Segment Start: Data to process

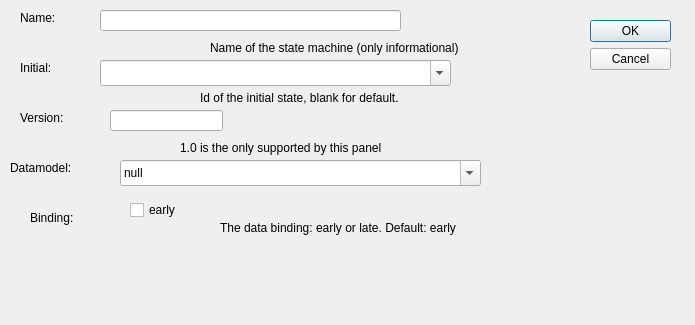
The window that src/modules/specialized/scxml/scxmlroot.ui (lbellonda/qxmledit) describes before a commit, drawn with Qt 5.
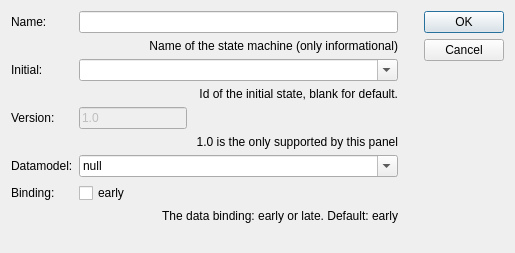
The same window after the commit.

Patch:
```diff
--- a/src/modules/specialized/scxml/scxmlroot.ui
+++ b/src/modules/specialized/scxml/scxmlroot.ui
@@ -6,162 +6,110 @@
    <rect>
     <x>0</x>
     <y>0</y>
-    <width>695</width>
-    <height>325</height>
+    <width>515</width>
+    <height>253</height>
    </rect>
   </property>
   <property name="windowTitle">
    <string>SCXML Root element</string>
   </property>
-  <widget class="QDialogButtonBox" name="buttonBox">
-   <property name="geometry">
-    <rect>
-     <x>590</x>
-     <y>20</y>
-     <width>81</width>
-     <height>241</height>
-    </rect>
-   </property>
-   <property name="orientation">
-    <enum>Qt::Vertical</enum>
-   </property>
-   <property name="standardButtons">
-    <set>QDialogButtonBox::Cancel|QDialogButtonBox::Ok</set>
-   </property>
-  </widget>
-  <widget class="QLabel" name="label">
-   <property name="geometry">
-    <rect>
-     <x>20</x>
-     <y>60</y>
-     <width>61</width>
-     <height>16</height>
-    </rect>
-   </property>
-   <property name="text">
-    <string>Initial:</string>
-   </property>
-  </widget>
-  <widget class="QComboBox" name="comboBox">
-   <property name="geometry">
-    <rect>
-     <x>100</x>
-     <y>60</y>
-     <width>351</width>
-     <height>26</height>
-    </rect>
-   </property>
-   <property name="editable">
-    <bool>true</bool>
-   </property>
-  </widget>
+  <layout class="QHBoxLayout" name="horizontalLayout">
+   <item>
+    <layout class="QFormLayout" name="formLayout">
+     <item row="0" column="0">
   <widget class="QLabel" name="label_2">
-   <property name="geometry">
-    <rect>
-     <x>20</x>
-     <y>10</y>
-     <width>61</width>
-     <height>16</height>
-    </rect>
-   </property>
    <property name="text">
     <string>Name:</string>
    </property>
-  </widget>
+       <property name="buddy">
+        <cstring>lineEdit</cstring>
+       </property>
+      </widget>
+     </item>
+     <item row="0" column="1">
+      <widget class="QLineEdit" name="lineEdit"/>
+     </item>
+     <item row="1" column="1">
   <widget class="QLabel" name="label_3">
-   <property name="geometry">
-    <rect>
-     <x>210</x>
-     <y>40</y>
-     <width>301</width>
-     <height>16</height>
-    </rect>
+       <property name="sizePolicy">
+        <sizepolicy hsizetype="Minimum" vsizetype="Preferred">
+         <horstretch>0</horstretch>
+         <verstretch>0</verstretch>
+        </sizepolicy>
    </property>
    <property name="text">
     <string>Name of the state machine (only informational)</string>
    </property>
-  </widget>
-  <widget class="QLineEdit" name="lineEdit">
-   <property name="geometry">
-    <rect>
-     <x>100</x>
-     <y>10</y>
-     <width>301</width>
-     <height>21</height>
-    </rect>
-   </property>
-  </widget>
+       <property name="alignment">
+        <set>Qt::AlignRight|Qt::AlignTrailing|Qt::AlignVCenter</set>
+       </property>
+      </widget>
+     </item>
+     <item row="2" column="1">
+      <widget class="QComboBox" name="comboBox">
+       <property name="editable">
+        <bool>true</bool>
+       </property>
+      </widget>
+     </item>
+     <item row="2" column="0">
+      <widget class="QLabel" name="label">
+       <property name="text">
+        <string>Initial:</string>
+       </property>
+       <property name="buddy">
+        <cstring>comboBox</cstring>
+       </property>
+      </widget>
+     </item>
+     <item row="3" column="1">
   <widget class="QLabel" name="label_4">
-   <property name="geometry">
-    <rect>
-     <x>200</x>
-     <y>90</y>
-     <width>251</width>
-     <height>16</height>
-    </rect>
-   </property>
    <property name="text">
     <string>Id of the initial state, blank for default.</string>
    </property>
-  </widget>
+       <property name="alignment">
+        <set>Qt::AlignRight|Qt::AlignTrailing|Qt::AlignVCenter</set>
+       </property>
+      </widget>
+     </item>
+     <item row="4" column="1">
+      <widget class="QLineEdit" name="version">
+       <property name="enabled">
+        <bool>false</bool>
+       </property>
+       <property name="sizePolicy">
+        <sizepolicy hsizetype="Fixed" vsizetype="Fixed">
+         <horstretch>0</horstretch>
+         <verstretch>0</verstretch>
+        </sizepolicy>
+       </property>
+       <property name="text">
+        <string>1.0</string>
+       </property>
+      </widget>
+     </item>
+     <item row="4" column="0">
   <widget class="QLabel" name="label_5">
-   <property name="geometry">
-    <rect>
-     <x>20</x>
-     <y>110</y>
-     <width>61</width>
-     <height>16</height>
-    </rect>
-   </property>
    <property name="text">
     <string>Version:</string>
    </property>
-  </widget>
-  <widget class="QLineEdit" name="lineEdit_2">
-   <property name="geometry">
-    <rect>
-     <x>110</x>
-     <y>110</y>
-     <width>113</width>
-     <height>21</height>
-    </rect>
-   </property>
-  </widget>
+       <property name="buddy">
+        <cstring>version</cstring>
+       </property>
+      </widget>
+     </item>
+     <item row="5" column="1">
   <widget class="QLabel" name="label_6">
-   <property name="geometry">
-    <rect>
-     <x>180</x>
-     <y>140</y>
-     <width>251</width>
-     <height>16</height>
-    </rect>
-   </property>
    <property name="text">
     <string>1.0 is the only supported by this panel</string>
    </property>
-  </widget>
-  <widget class="QLabel" name="label_7">
-   <property name="geometry">
-    <rect>
-     <x>10</x>
-     <y>160</y>
-     <width>101</width>
-     <height>16</height>
-    </rect>
-   </property>
-   <property name="text">
-    <string>Datamodel:</string>
-   </property>
-  </widget>
+       <property name="alignment">
+        <set>Qt::AlignRight|Qt::AlignTrailing|Qt::AlignVCenter</set>
+       </property>
+      </widget>
+     </item>
+     <item row="6" column="1">
   <widget class="QComboBox" name="comboBox_2">
-   <property name="geometry">
-    <rect>
-     <x>120</x>
-     <y>160</y>
-     <width>361</width>
-     <height>26</height>
-    </rect>
-   </property>
    <property name="editable">
     <bool>true</bool>
    </property>
@@ -181,28 +129,19 @@
     </property>
    </item>
   </widget>
-  <widget class="QLabel" name="label_8">
-   <property name="geometry">
-    <rect>
-     <x>30</x>
-     <y>210</y>
-     <width>61</width>
-     <height>16</height>
-    </rect>
-   </property>
+     </item>
+     <item row="6" column="0">
+      <widget class="QLabel" name="label_7">
    <property name="text">
-    <string>Binding:</string>
-   </property>
-  </widget>
+        <string>Datamodel:</string>
+       </property>
+       <property name="buddy">
+        <cstring>comboBox_2</cstring>
+       </property>
+      </widget>
+     </item>
+     <item row="7" column="1">
   <widget class="QCheckBox" name="checkBox">
-   <property name="geometry">
-    <rect>
-     <x>130</x>
-     <y>200</y>
-     <width>87</width>
-     <height>20</height>
-    </rect>
-   </property>
    <property name="text">
     <string>early</string>
    </property>
@@ -210,19 +149,79 @@
     <bool>false</bool>
    </property>
   </widget>
+     </item>
+     <item row="8" column="1">
   <widget class="QLabel" name="label_9">
-   <property name="geometry">
-    <rect>
-     <x>220</x>
-     <y>220</y>
-     <width>301</width>
-     <height>16</height>
-    </rect>
-   </property>
    <property name="text">
     <string>The data binding: early or late. Default: early</string>
    </property>
-  </widget>
+       <property name="alignment">
+        <set>Qt::AlignRight|Qt::AlignTrailing|Qt::AlignVCenter</set>
+       </property>
+      </widget>
+     </item>
+     <item row="7" column="0">
+      <widget class="QLabel" name="label_8">
+       <property name="text">
+        <string>Binding:</string>
+       </property>
+       <property name="buddy">
+        <cstring>checkBox</cstring>
+       </property>
+      </widget>
+     </item>
+    </layout>
+   </item>
+   <item>
+    <spacer name="horizontalSpacer">
+     <property name="orientation">
+      <enum>Qt::Horizontal</enum>
+     </property>
+     <property name="sizeType">
+      <enum>QSizePolicy::Fixed</enum>
+     </property>
+     <property name="sizeHint" stdset="0">
+      <size>
+       <width>20</width>
+       <height>20</height>
+      </size>
+     </property>
+    </spacer>
+   </item>
+   <item>
+    <layout class="QVBoxLayout" name="verticalLayout">
+     <item>
+      <widget class="QDialogButtonBox" name="buttonBox">
+       <property name="sizePolicy">
+        <sizepolicy hsizetype="Fixed" vsizetype="Maximum">
+         <horstretch>0</horstretch>
+         <verstretch>0</verstretch>
+        </sizepolicy>
+       </property>
+       <property name="orientation">
+        <enum>Qt::Vertical</enum>
+       </property>
+       <property name="standardButtons">
+        <set>QDialogButtonBox::Cancel|QDialogButtonBox::Ok</set>
+       </property>
+      </widget>
+     </item>
+     <item>
+      <spacer name="verticalSpacer">
+       <property name="orientation">
+        <enum>Qt::Vertical</enum>
+       </property>
+       <property name="sizeHint" stdset="0">
+        <size>
+         <width>20</width>
+         <height>40</height>
+        </size>
+       </property>
+      </spacer>
+     </item>
+    </layout>
+   </item>
+  </layout>
  </widget>
  <resources/>
  <connections>
```
Lines whose indentation alone changed are shown as unchanged.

Segment End: Data to process

Problem to solve:
In the material above, find every line with the word "enum" and show it.

Result:
-    <enum>Qt::Vertical</enum>
+      <enum>Qt::Horizontal</enum>
+      <enum>QSizePolicy::Fixed</enum>
+        <enum>Qt::Vertical</enum>
+        <enum>Qt::Vertical</enum>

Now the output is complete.